    (Department of Economics, University of Canterbury, Private Bag 4800, Christchurch, New Zealand)

Abstract
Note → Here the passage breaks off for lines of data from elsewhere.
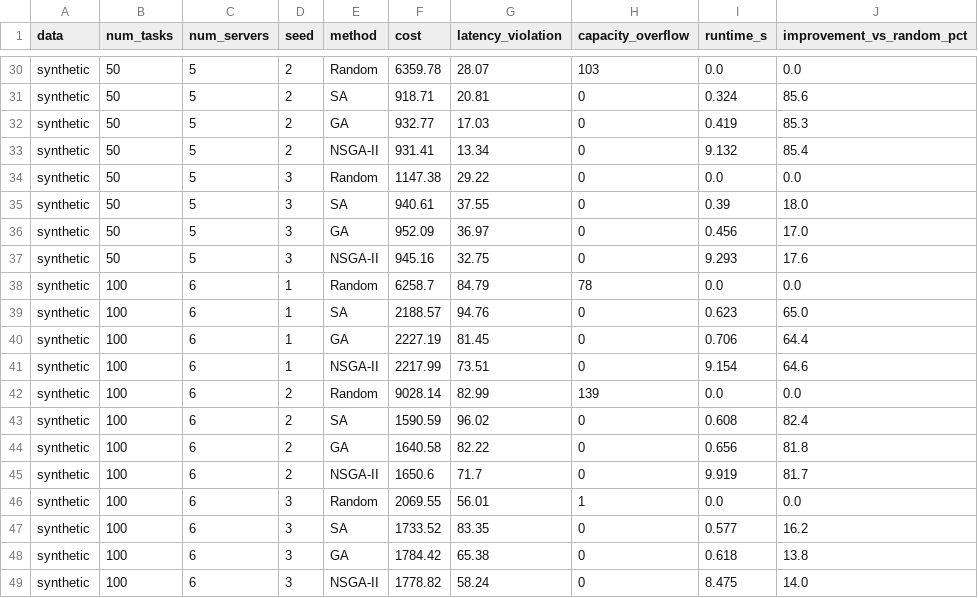
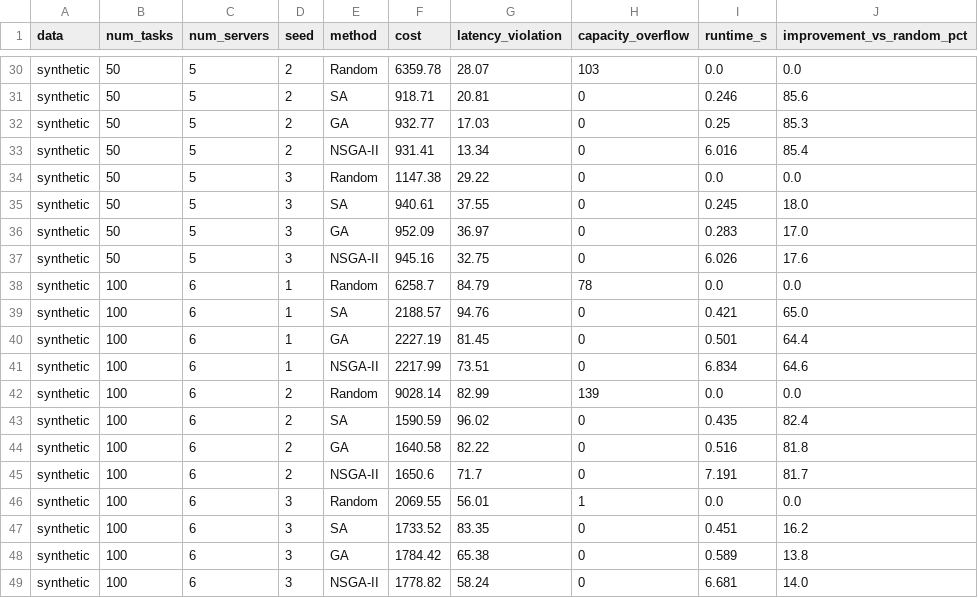
Before and after one commit to vyshnavi-1550/QEDGE-OPT-Quantum-Assisted-Edge-Resource-Allocation, a CSV file: benchmark_synthetic.csv, drawn as a sheet; only a part is shown, gaps mark what is left out; the diff covers the shown part only; the diff names each change by its address in the sheet, - before the commit and + after, or states it on an @@ line.

```diff
--- a/benchmark_synthetic.csv
+++ b/benchmark_synthetic.csv
-I31 (runtime_s): 0.324
+I31 (runtime_s): 0.246
-I32 (runtime_s): 0.419
+I32 (runtime_s): 0.25
-I33 (runtime_s): 9.132
+I33 (runtime_s): 6.016
-I35 (runtime_s): 0.39
+I35 (runtime_s): 0.245
-I36 (runtime_s): 0.456
+I36 (runtime_s): 0.283
-I37 (runtime_s): 9.293
+I37 (runtime_s): 6.026
-I39 (runtime_s): 0.623
+I39 (runtime_s): 0.421
-I40 (runtime_s): 0.706
+I40 (runtime_s): 0.501
-I41 (runtime_s): 9.154
+I41 (runtime_s): 6.834
-I43 (runtime_s): 0.608
+I43 (runtime_s): 0.435
-I44 (runtime_s): 0.656
+I44 (runtime_s): 0.516
-I45 (runtime_s): 9.919
+I45 (runtime_s): 7.191
-I47 (runtime_s): 0.577
+I47 (runtime_s): 0.451
-I48 (runtime_s): 0.618
+I48 (runtime_s): 0.589
-I49 (runtime_s): 8.475
+I49 (runtime_s): 6.681
```
Also changed, not shown: 25 edited cells elsewhere in this file, qaoa_synthetic.csv, 4 other files.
Private charities often publicise generous individual contributions or contributors, possibly to encourage others to give. In contrast, public good experiments used to study voluntary giving commonly tell participants only of total contributions. This paper reports an experimental test of the effect on contributions of supplying additional selective information. A control treatment is run that reveals only total contributions over ten one-shot decision rounds. This is compared to a second treatment that also informs subjects of the maximum contribution made in their group after each round. In a third treatment, subjects are further given the opportunity to make costly rewards to the maximum contributor. Revealing generous contributions appears to raise average contributions slightly. Surprisingly, adding the ability to reward large contributors does little to generate further increases, though it significantly raises the variance of contributions. Copyright © 2002 John Wiley & Sons, Ltd.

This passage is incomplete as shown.